Both solutions prevent (hot!) oil spills which can be dangerous and very messy to clean.
These professional solutions are purpose designed with easy emptying solutions for safe removal of dirty oil without spilling or making a mess.
4. Use a spanner to loosen the sump drain plug ½ turn or until hand-loose.
Make sure to use the right size of socket-, ring– or hex- spanner to prevent damaging the plug. It may need some persuadin’ to loosen it.
Measure with a digital caliper for the right spanner size or check your car’s manual.
Don’t use open spanners or pliers, they might mess up the plug’s edges (and your knuckles). Be especially careful with copper plugs, which are softer and more prone to damage.
If you screw up the plug’s edges to the point that even a socket spanner or hex can’t get a grip, you will be in a world of pain to get it out… So handle with respect!

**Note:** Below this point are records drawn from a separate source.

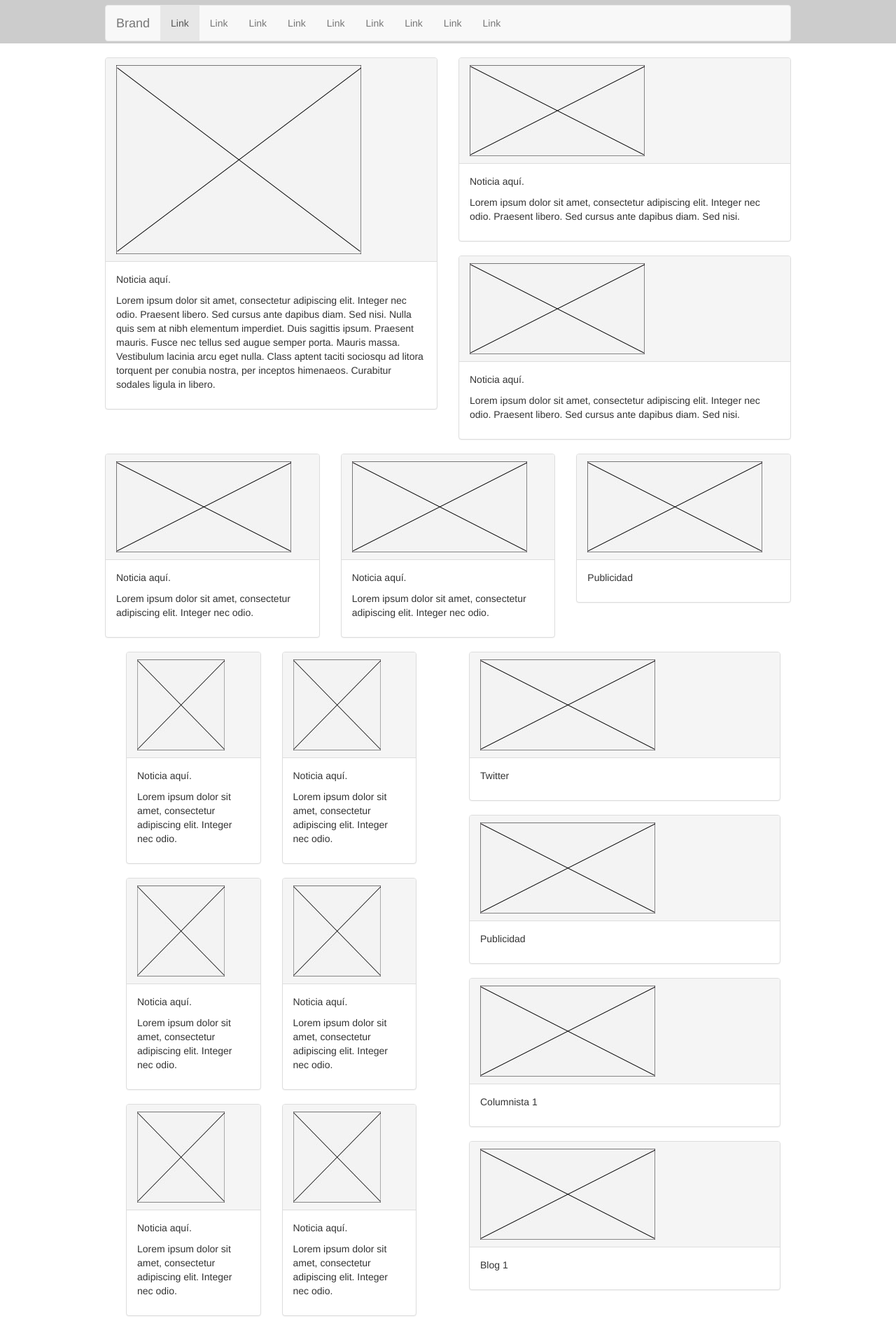
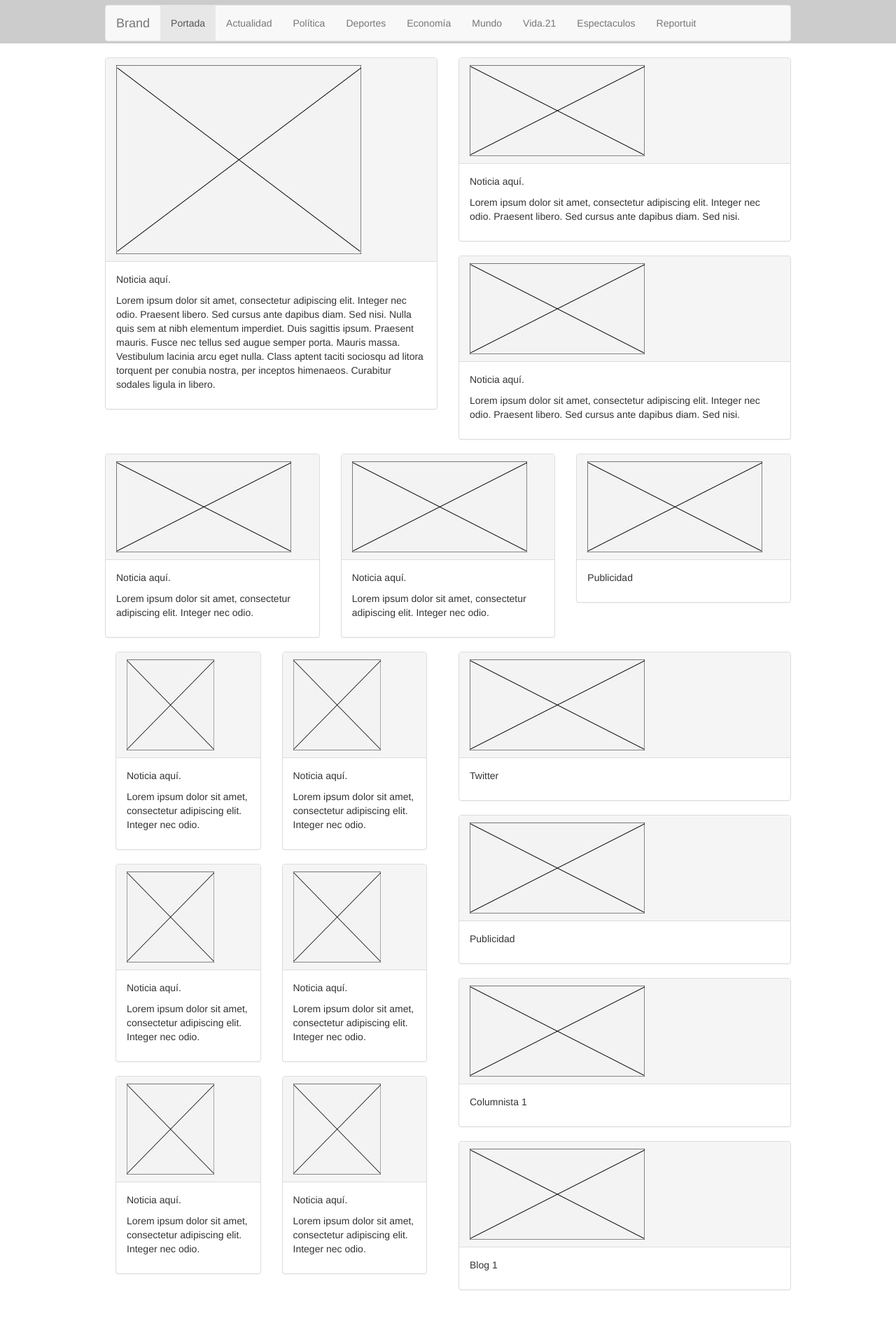
Before and after one commit to Alex31624/wiframe-peru21real, a plain HTML site: page peru21/index.html in a window 1280 px wide. Shown: the part 113-2013 px from the top of the page at 70% size. After the commit the page ends 1976 px from the top, so only its background shows below. Drawn offline with nearby package versions, Linux system fonts and the light colour scheme.

Commit message:
cambios1

```diff
--- a/peru21/index.html
+++ b/peru21/index.html
@@ -6,7 +6,7 @@
     <!-- Bootstrap -->
     <link href="css/bootstrap.min.css" rel="stylesheet" media="screen">
 
-    <meta http-equiv="content-type" content="charset=utf-8" />
+    <meta http-equiv="Content-Type" content="text/html; charset=utf-8" />
 
     <!-- HTML5 shim and Respond.js IE8 support of HTML5 elements and media queries -->
     <!--[if lt IE 9]>
@@ -36,15 +36,15 @@
 			  <!-- Collect the nav links, forms, and other content for toggling -->
 			  <div class="collapse navbar-collapse navbar-ex1-collapse">
 			    <ul class="nav navbar-nav">
-			      <li class="active"><a href="#">Link</a></li>
-			      <li><a href="#">Link</a></li>
-			      <li><a href="#">Link</a></li>
-			      <li><a href="#">Link</a></li>
-			      <li><a href="#">Link</a></li>
-			      <li><a href="#">Link</a></li>
-			      <li><a href="#">Link</a></li>
-			      <li><a href="#">Link</a></li>
-			      <li><a href="#">Link</a></li>
+			      <li class="active"><a href="#">Portada</a></li>
+			      <li><a href="#">Actualidad</a></li>
+			      <li><a href="#">Política</a></li>
+			      <li><a href="#">Deportes</a></li>
+			      <li><a href="#">Economía</a></li>
+			      <li><a href="#">Mundo</a></li>
+			      <li><a href="#">Vida.21</a></li>
+			      <li><a href="#">Espectaculos</a></li>
+			      <li><a href="#">Reportuit</a></li>
 			    </ul>
 
 			  </div><!-- /.navbar-collapse -->
@@ -124,7 +124,7 @@
 		<div class="row">
 
 		  <div class="col-md-6">
-		  	<div class="col-md-12">
+
 			  <div class="col-md-6">
 			  	<div class="panel panel-default">
 				  <div class="panel-heading"><img src="images/imgnoti.jpg" alt="Secundaria" class="imgnoti"></div>
@@ -144,9 +144,7 @@
 				  </div>
 				</div>
 			  </div>
-			</div>
 
-		  	<div class="col-md-12">
 			  <div class="col-md-6">
 			  	<div class="panel panel-default">
 				  <div class="panel-heading"><img src="images/imgnoti.jpg" alt="Secundaria" class="imgnoti"></div>
@@ -166,9 +164,7 @@
 				  </div>
 				</div>
 			  </div>
-			</div>
 
-		  	<div class="col-md-12">
 			  <div class="col-md-6">
 			  	<div class="panel panel-default">
 				  <div class="panel-heading"><img src="images/imgnoti.jpg" alt="Secundaria" class="imgnoti"></div>
@@ -188,45 +184,39 @@
 				  </div>
 				</div>
 			  </div>
-			</div>
 		  </div>
 
+
+
 		  <div class="col-md-6">
-		  	<div class="col-md-12">
-			  	<div class="panel panel-default">
-					<div class="panel-heading"><img src="images/imgsecun.jpg" alt="Secundaria" class="imgsecun"></div>
-					<div class="panel-body">
-						<p>Twitter</p>
-					</div>
+
+			<div class="panel panel-default">
+				<div class="panel-heading"><img src="images/imgsecun.jpg" alt="Secundaria" class="imgsecun"></div>
+				<div class="panel-body">
+					<p>Twitter</p>
 				</div>
-		  	</div>
+			</div>
 
-		  	<div class="col-md-12">
-			  	<div class="panel panel-default">
-					<div class="panel-heading"><img src="images/imgsecun.jpg" alt="Secundaria" class="imgsecun"></div>
-					<div class="panel-body">
-						<p>Publicidad</p>
-					</div>
+			<div class="panel panel-default">
+				<div class="panel-heading"><img src="images/imgsecun.jpg" alt="Secundaria" class="imgsecun"></div>
+				<div class="panel-body">
+					<p>Publicidad</p>
 				</div>
-		  	</div>
+			</div>
 
-		  	<div class="col-md-12">
-			  	<div class="panel panel-default">
-					<div class="panel-heading"><img src="images/imgsecun.jpg" alt="Secundaria" class="imgsecun"></div>
-					<div class="panel-body">
-						<p>Columnista 1</p>
-					</div>
+			<div class="panel panel-default">
+				<div class="panel-heading"><img src="images/imgsecun.jpg" alt="Secundaria" class="imgsecun"></div>
+				<div class="panel-body">
+					<p>Columnista 1</p>
 				</div>
-		  	</div>
+			</div>
 
-		  	<div class="col-md-12">
-			  	<div class="panel panel-default">
-					<div class="panel-heading"><img src="images/imgsecun.jpg" alt="Secundaria" class="imgsecun"></div>
-					<div class="panel-body">
-						<p>Blog 1</p>
-					</div>
+			<div class="panel panel-default">
+				<div class="panel-heading"><img src="images/imgsecun.jpg" alt="Secundaria" class="imgsecun"></div>
+				<div class="panel-body">
+					<p>Blog 1</p>
 				</div>
-		  	</div>
+			</div>
 
 		  </div>
 
```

5. Now first make sure your oil drain container or portable upright oil drain is stable and in the right position to catch the oil stream.
Once the plug is removed, the oil will stream gravity-fed. It is not under pressure. It will be a massive jet, though. The jet will gradually lose strength once the oil level lowers.
If the plug opening is to the side of the sump, this should be taken into account when placing your container or funnel under the drain plug opening.
The oil jet will squirt horizontally in the beginning, gradually evolving in a vertical stream and then a drip. Don’t get caught by surprise 😉
CAUTION: THE OIL IS HOT!!!
To prevent nasty oil burns we advise using heat and oil resistant gloves!! Wear a face shield or at least eye protection to prevent hot oil splashing in your eyes and face, unless you think oil splatter burn scars in your face and an eyepatch look cool 😉
6. Loosen the plug further by hand until it comes out.
Be patient and let it drain till the last drops. The sludge and nasty stuff is the last to come out.
7. Screw the sump drain plug back in place, do not overtighten.
First check the copper sealing washer on the drain plug or gasket ring (if any / depending) for damage, replace if necessary.
8. Change your spin-on oil filter or oil filter element (depending):
CAUTION: THE OIL IS HOT!!!
To prevent nasty oil burns we advise using heat and oil resistant gloves!!
Wear a face shield or at least eye protection to prevent hot oil splashing in your eyes and face!!
Spin-off oil filter: loosen by hand or with an oil filter wrench, put an old rag or small container underneath to catch the spill.Screw on a fresh spin-off oil filter until hand-tight, do not use tools.
>IMPORTANT: before installing the filter first grease the rubber sealing ring with some motor oil
Oil filter element: loosen the oil filter bowl bolt, the filter housing will come loose, put an old rag or small container underneath to catch the spill. Replace the old filter element with a fresh new one. Reassemble. Put some oil on the rubber oil seal. Tighten the oil filter bowl bolt firmly, do not overtighten.
Please ensure every drop of used motor oil, every oil filter, and every oil container is brought to a collection centre to be disposed of properly.
A single drop of used motor oil can contaminate a million drops of water.
9. Remove the oil filler cap. Fill up with oil, starting with less than the user manual advises. Preferably use high zinc mineral motor oil for better wear protection.
Check for correct oil pressure on engine restart.
Check the oil level with the dipstick after you’ve run the engine stationary for a couple of minutes. The idea is to fill the new oil filter and crevices with fresh oil and to remove air pockets.
With the engine turned off, top up gradually, allowing the oil level to settle before adding some more. Add until the “max” level on the dipstick is reached. DO NOT OVERFILL!! Screw the oil filler cap back on.
10. After 100 miles check for oil leaks around the oil filter and sump drain plug, tighten if necessary and top up if needed.
CONGRATULATIONS! JOB DONE!
Notice how soft your engine runs after an oil change. Very satisfying, isn’t it ? 🙂